Source data
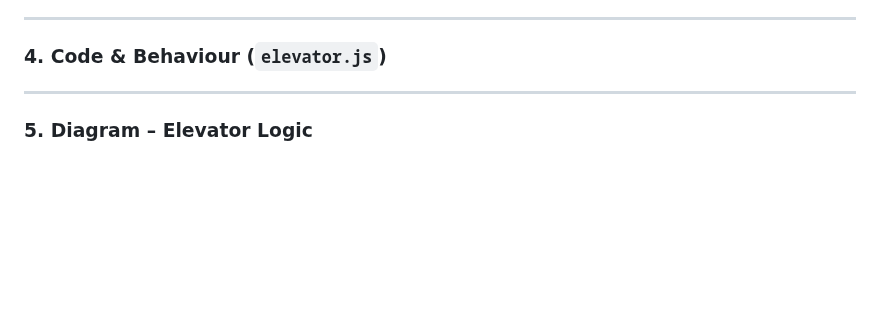
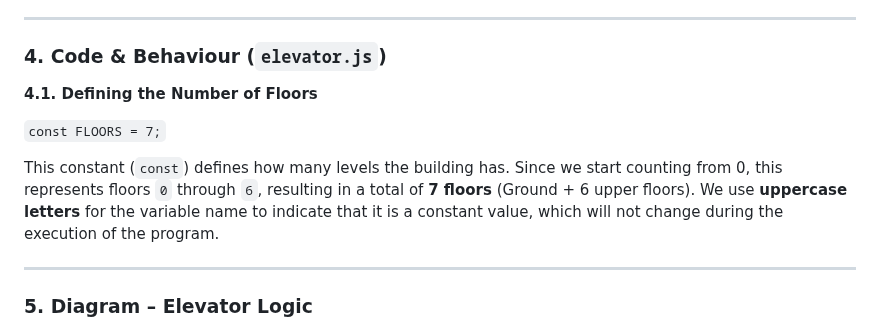
Before and after one commit to galsandor2012/elevator-control-system, a Markdown page: README.md, the part around the change. Drawn GitHub-style; blank space fills up the shorter version.

```diff
--- a/README.md
+++ b/README.md
@@ -54,6 +54,19 @@ In the `index.html` file, there's a `div` element with the ID `"building"` place
 
 ### 4. Code & Behaviour (`elevator.js`)
 
+**4.1. Defining the Number of Floors**
+
+`const FLOORS = 7;`
+
+This constant (`const`) defines how many levels the building has. Since we start counting from 0, this represents floors `0` through `6`, resulting in a total of **7 floors** (Ground + 6 upper floors).
+We use **uppercase letters** for the variable name to indicate that it is a constant value, which will not change during the execution of the program.
+
+
+
+
+
+
+
 ---
 
 ### 5. Diagram – Elevator Logic
```
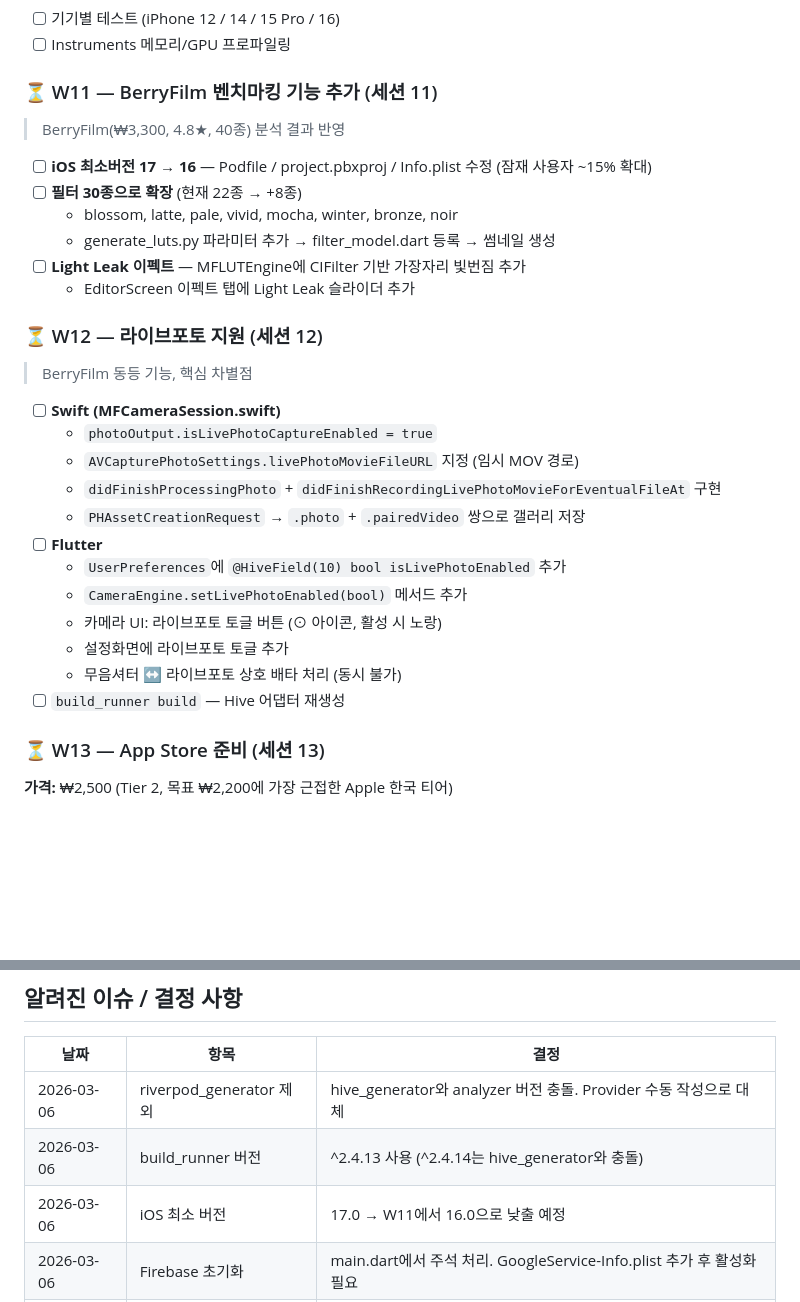
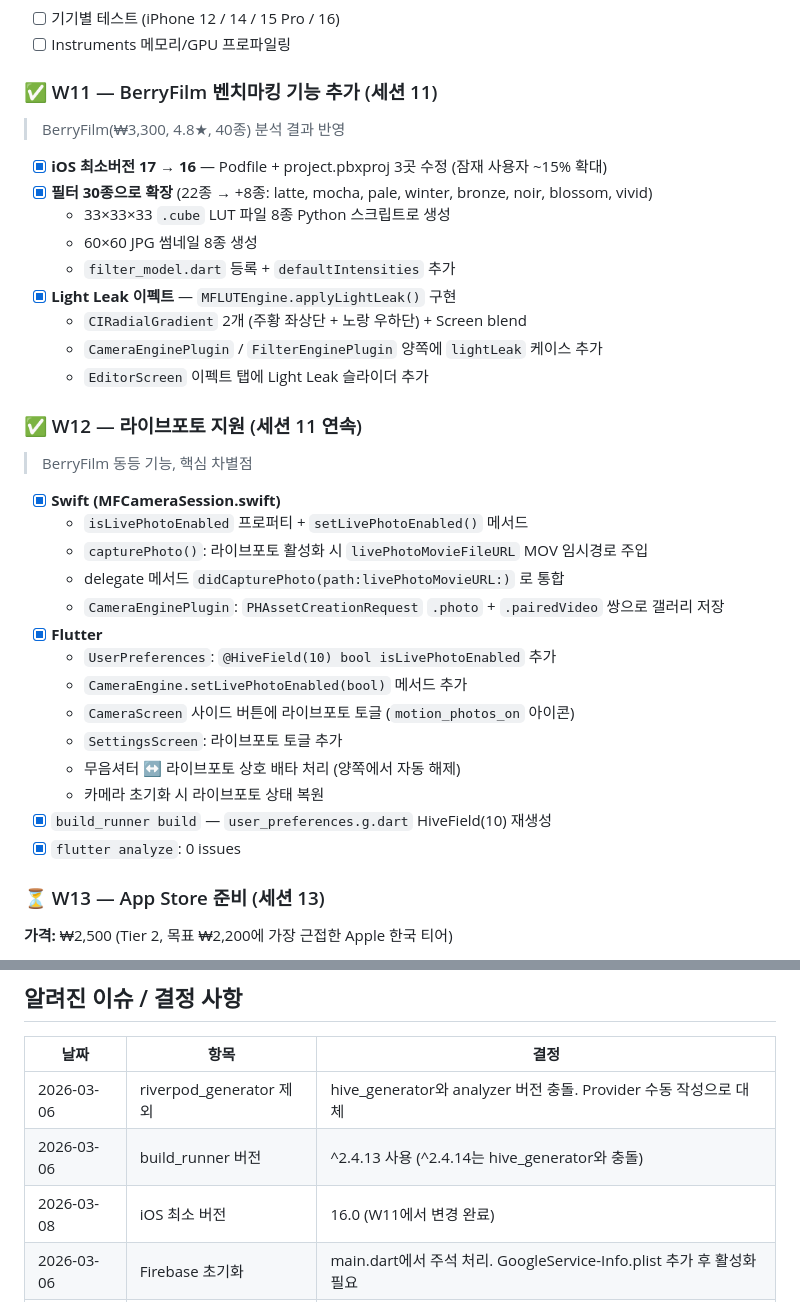
Before and after one commit to moonkj/moodfilm, a Markdown page: PROCESS.md, 2 parts joined by grey strips. Rendered like a GitHub page; blank space fills up the shorter version.

```diff
--- a/PROCESS.md
+++ b/PROCESS.md
@@ -171,31 +171,36 @@ flutter build ios --release --no-codesign
 - [ ] 기기별 테스트 (iPhone 12 / 14 / 15 Pro / 16)
 - [ ] Instruments 메모리/GPU 프로파일링
 
-### ⏳ W11 — BerryFilm 벤치마킹 기능 추가 (세션 11)
+### ✅ W11 — BerryFilm 벤치마킹 기능 추가 (세션 11)
 > BerryFilm(₩3,300, 4.8★, 40종) 분석 결과 반영
 
-- [ ] **iOS 최소버전 17 → 16** — Podfile / project.pbxproj / Info.plist 수정 (잠재 사용자 ~15% 확대)
-- [ ] **필터 30종으로 확장** (현재 22종 → +8종)
-  - blossom, latte, pale, vivid, mocha, winter, bronze, noir
-  - generate_luts.py 파라미터 추가 → filter_model.dart 등록 → 썸네일 생성
-- [ ] **Light Leak 이펙트** — MFLUTEngine에 CIFilter 기반 가장자리 빛번짐 추가
-  - EditorScreen 이펙트 탭에 Light Leak 슬라이더 추가
+- [x] **iOS 최소버전 17 → 16** — Podfile + project.pbxproj 3곳 수정 (잠재 사용자 ~15% 확대)
+- [x] **필터 30종으로 확장** (22종 → +8종: latte, mocha, pale, winter, bronze, noir, blossom, vivid)
+  - 33×33×33 `.cube` LUT 파일 8종 Python 스크립트로 생성
+  - 60×60 JPG 썸네일 8종 생성
+  - `filter_model.dart` 등록 + `defaultIntensities` 추가
+- [x] **Light Leak 이펙트** — `MFLUTEngine.applyLightLeak()` 구현
+  - `CIRadialGradient` 2개 (주황 좌상단 + 노랑 우하단) + Screen blend
+  - `CameraEnginePlugin` / `FilterEnginePlugin` 양쪽에 `lightLeak` 케이스 추가
+  - `EditorScreen` 이펙트 탭에 Light Leak 슬라이더 추가
 
-### ⏳ W12 — 라이브포토 지원 (세션 12)
+### ✅ W12 — 라이브포토 지원 (세션 11 연속)
 > BerryFilm 동등 기능, 핵심 차별점
 
-- [ ] **Swift (MFCameraSession.swift)**
-  - `photoOutput.isLivePhotoCaptureEnabled = true`
-  - `AVCapturePhotoSettings.livePhotoMovieFileURL` 지정 (임시 MOV 경로)
-  - `didFinishProcessingPhoto` + `didFinishRecordingLivePhotoMovieForEventualFileAt` 구현
-  - `PHAssetCreationRequest` → `.photo` + `.pairedVideo` 쌍으로 갤러리 저장
-- [ ] **Flutter**
-  - `UserPreferences`에 `@HiveField(10) bool isLivePhotoEnabled` 추가
+- [x] **Swift (MFCameraSession.swift)**
+  - `isLivePhotoEnabled` 프로퍼티 + `setLivePhotoEnabled()` 메서드
+  - `capturePhoto()`: 라이브포토 활성화 시 `livePhotoMovieFileURL` MOV 임시경로 주입
+  - delegate 메서드 `didCapturePhoto(path:livePhotoMovieURL:)` 로 통합
+  - `CameraEnginePlugin`: `PHAssetCreationRequest` `.photo` + `.pairedVideo` 쌍으로 갤러리 저장
+- [x] **Flutter**
+  - `UserPreferences`: `@HiveField(10) bool isLivePhotoEnabled` 추가
   - `CameraEngine.setLivePhotoEnabled(bool)` 메서드 추가
-  - 카메라 UI: 라이브포토 토글 버튼 (⊙ 아이콘, 활성 시 노랑)
-  - 설정화면에 라이브포토 토글 추가
-  - 무음셔터 ↔ 라이브포토 상호 배타 처리 (동시 불가)
-- [ ] `build_runner build` — Hive 어댑터 재생성
+  - `CameraScreen` 사이드 버튼에 라이브포토 토글 (`motion_photos_on` 아이콘)
+  - `SettingsScreen`: 라이브포토 토글 추가
+  - 무음셔터 ↔ 라이브포토 상호 배타 처리 (양쪽에서 자동 해제)
+  - 카메라 초기화 시 라이브포토 상태 복원
+- [x] `build_runner build` — `user_preferences.g.dart` HiveField(10) 재생성
+- [x] `flutter analyze`: 0 issues
 
 ### ⏳ W13 — App Store 준비 (세션 13)
 
@@ -276,7 +281,7 @@ flutter build ios --release --no-codesign
 |------|------|------|
 | 2026-03-06 | riverpod_generator 제외 | hive_generator와 analyzer 버전 충돌. Provider 수동 작성으로 대체 |
 | 2026-03-06 | build_runner 버전 | ^2.4.13 사용 (^2.4.14는 hive_generator와 충돌) |
-| 2026-03-06 | iOS 최소 버전 | 17.0 → W11에서 16.0으로 낮출 예정 |
+| 2026-03-08 | iOS 최소 버전 | 16.0 (W11에서 변경 완료) |
 | 2026-03-06 | Firebase 초기화 | main.dart에서 주석 처리. GoogleService-Info.plist 추가 후 활성화 필요 |
 | 2026-03-06 | 수익 모델 | 구독(월간/연간) 제거 → 1회 구매 ₩29,900 (`lifetime`)으로 단순화 |
 | 2026-03-07 | 수익 모델 재확정 | IAP 완전 제거 → App Store 유료 앱으로 전환. 모든 필터 무제한 제공 |
```
Also changed, not shown: other parts of PROCESS.md (+52 -6 lines).
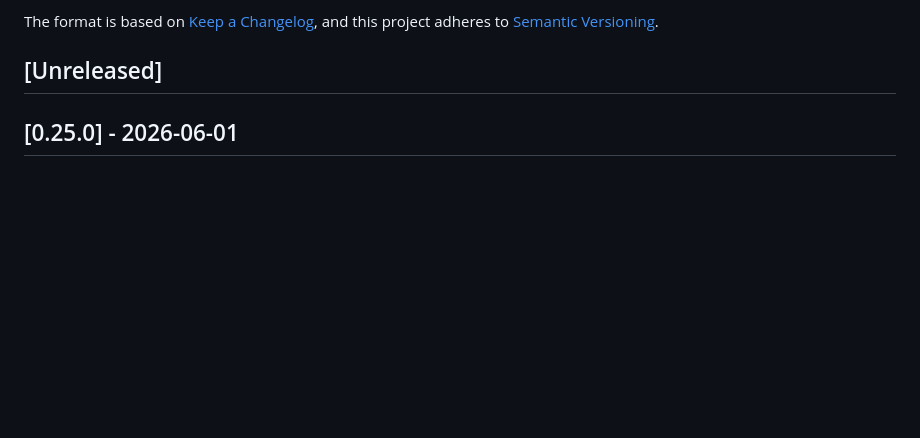
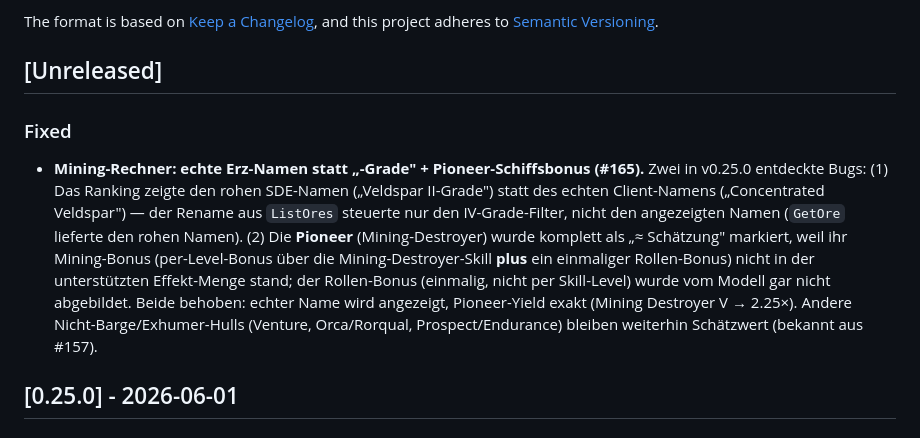
Before and after one commit to Sternrassler/eve-o-provit, a Markdown page: CHANGELOG.md, the part around the change. GitHub-like rendering; blank space fills up the shorter version.

Commit message:
docs(changelog): ore-variant names + Pioneer bonus fix (#165)
Co-Authored-By: Claude Opus 4.8 (1M context) <noreply@anthropic.com>

```diff
--- a/CHANGELOG.md
+++ b/CHANGELOG.md
@@ -6,6 +6,10 @@ The format is based on [Keep a Changelog](https://keepachangelog.com/en/1.1.0/),
 and this project adheres to [Semantic Versioning](https://semver.org/spec/v2.0.0.html).
 
 ## [Unreleased]
+
+### Fixed
+
+- **Mining-Rechner: echte Erz-Namen statt „-Grade" + Pioneer-Schiffsbonus (#165).** Zwei in v0.25.0 entdeckte Bugs: (1) Das Ranking zeigte den rohen SDE-Namen („Veldspar II-Grade") statt des echten Client-Namens („Concentrated Veldspar") — der Rename aus `ListOres` steuerte nur den IV-Grade-Filter, nicht den angezeigten Namen (`GetOre` lieferte den rohen Namen). (2) Die **Pioneer** (Mining-Destroyer) wurde komplett als „≈ Schätzung" markiert, weil ihr Mining-Bonus (per-Level-Bonus über die Mining-Destroyer-Skill **plus** ein einmaliger Rollen-Bonus) nicht in der unterstützten Effekt-Menge stand; der Rollen-Bonus (einmalig, nicht per Skill-Level) wurde vom Modell gar nicht abgebildet. Beide behoben: echter Name wird angezeigt, Pioneer-Yield exakt (Mining Destroyer V → 2.25×). Andere Nicht-Barge/Exhumer-Hulls (Venture, Orca/Rorqual, Prospect/Endurance) bleiben weiterhin Schätzwert (bekannt aus #157).
 
 ## [0.25.0] - 2026-06-01
 
```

Problem description: Report the lines above that contain "blank".

Exercise solution:
Before and after one commit to galsandor2012/elevator-control-system, a Markdown page: README.md, the part around the change. Drawn GitHub-style; blank space fills up the shorter version.
Before and after one commit to moonkj/moodfilm, a Markdown page: PROCESS.md, 2 parts joined by grey strips. Rendered like a GitHub page; blank space fills up the shorter version.
Before and after one commit to Sternrassler/eve-o-provit, a Markdown page: CHANGELOG.md, the part around the change. GitHub-like rendering; blank space fills up the shorter version.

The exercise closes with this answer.